In a very short time, the Covid-19 crisis brought about years of change in the way companies in all sectors conduct business. According to a McKinsey Global Survey, companies have accelerated the digitisation of their customer and supply-chain interactions and of their internal operations by three to four years.
The acceleration in digital transformation resulted from many organisations ‘spring cleaning’ their business processes and technology investments. If the pre-Covid world forgave gaps in operational processes, the pandemic forced a different view on business leaders looking to build an effectively run digitally-focused business.
Executives today point to technology’s rise in strategic importance as a critical component of the business, and not just as a source of cost efficiencies.
McKinsey survey respondents predict long-term changes, including a significant increase in remote working, preferences for remote interaction, and increasing migration to the cloud.
Prior to the pandemic, technology was becoming an increasingly important part of the workforce.
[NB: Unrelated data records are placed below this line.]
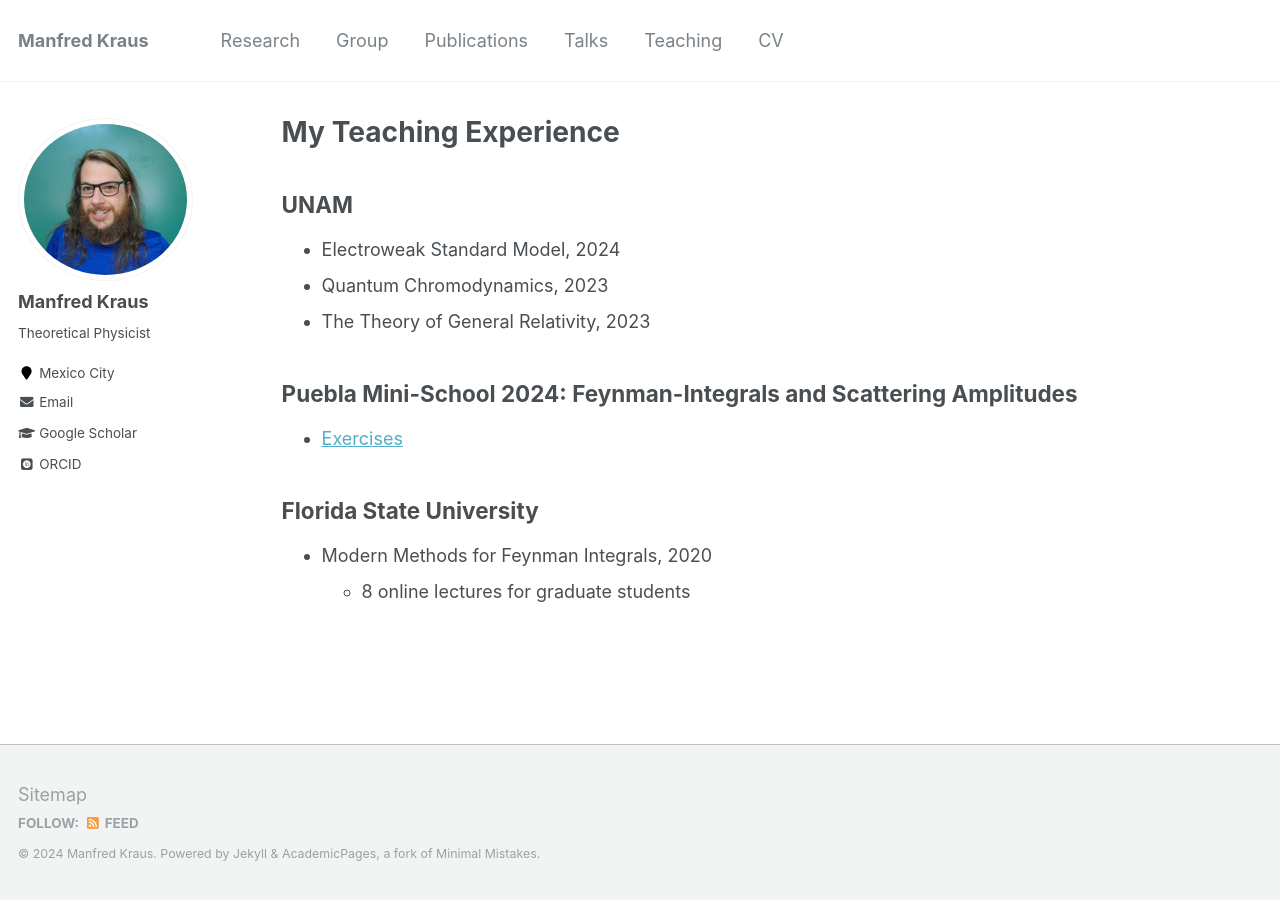
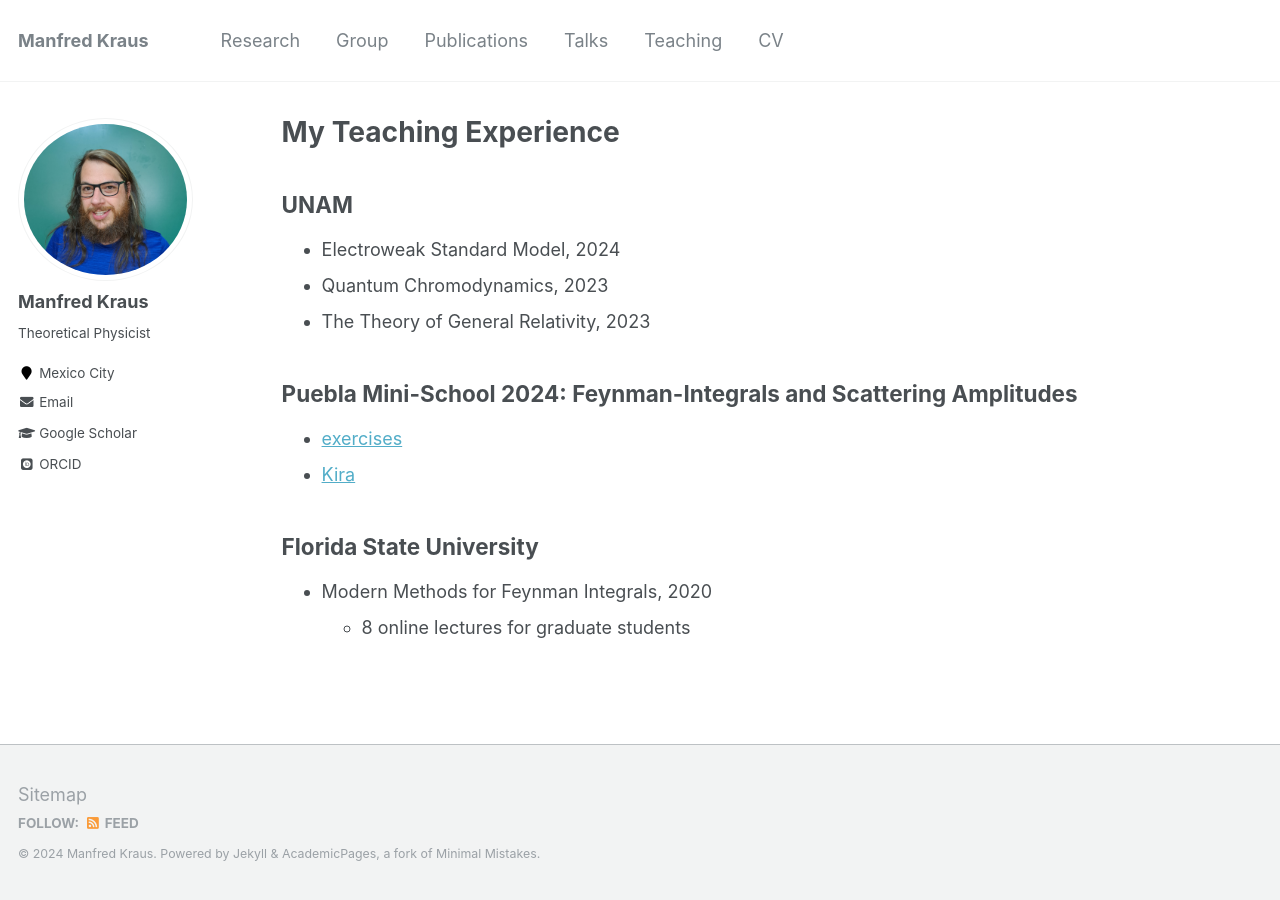
Before and after one commit to ManfredKraus/ManfredKraus.github.io, a Jekyll site: the page built from _pages/teaching.md, in a window 1280 px wide. Built offline with Jekyll 4.4.1, drawn with Linux system fonts in a browser that asks for light colours; some web fonts are replaced.

Commit message:
update puebla files

```diff
--- a/_pages/teaching.md
+++ b/_pages/teaching.md
@@ -11,7 +11,8 @@ author_profile: true
 * The Theory of General Relativity, 2023
 
 ## Puebla Mini-School 2024: Feynman-Integrals and Scattering Amplitudes
-* [Exercises](https://manfredkraus.github.io/files/puebla/sheet.pdf)
+* [exercises](https://manfredkraus.github.io/files/puebla/sheet.pdf)
+* [Kira](https://manfredkraus.github.io/files/puebla/Kira.tar.gz)
 
 ## Florida State University
 * Modern Methods for Feynman Integrals, 2020
```
Also changed, not shown: 2 other files.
Businesses viewed technology as a helpful means of engaging with customers, facilitating some workplace flexibility, and as a way to introduce automation and faster processes.
When businesses faced their most difficult times during the pandemic, HR teams came into the spotlight. HR teams helped anxious employees concerned to know the impact on their livelihoods and business leaders looking to steer their companies through unprecedented disruption. However, many HR professionals reported that they felt digitally under-prepared to perform as effectively as they would have liked.
The workforce challenges that companies must now contend with are significant.
The trends most likely to impact companies and HR teams are: a trend towards remote working; a move to variable compensation packages; changes in workforce communication; and most significantly, the acceleration of digitisation, which is required to meet these new demands.
In a recent HR Technology Report, two thirds of HR professionals surveyed said they felt that they did not have the right technology in place to serve the future needs of the business. A perceived technological under-resourcing begs the question: “how fast can implement digital processes, safely, now that you have to?”
Document Logistix would like to direct you to a webinar recording that will be invaluable to any organisation considering the next steps in their digital transformation journey.
During lockdown Document Logistix helped a food production company with 7,000 employees to implement digital HR document management from scratch in order to manage 500,000 documents.
The outcomes have been highly successful for the business and its staff. Among the significant lessons learned and discussed in the webinar are that culture change, systems consolidation and company-wide preparedness are key to adoption and success.
Organisations will naturally be concerned about the seeming complexity of committing fully to digital processes. A first step in implementing digital processes could be migrating large numbers of paper records. Be assured, a back-scanning exercise in our scanning bureau results very quickly in centralised digital records.
Thereafter, integration with your business’ current systems is crucial to deliver a collection of individual services, such as document ingestion, access controls, comprehensive search, and publishing features. This new breed of content services can contain a set of microservices as an integrated suite, or with common repositories, to accommodate different user types throughout your organisation.
Once centralised, your business will have the opportunity to achieve other sought-after benefits such as process and document standardisation, and employee self-service.
Epson Europe took advantage of Cloud DM for records and retention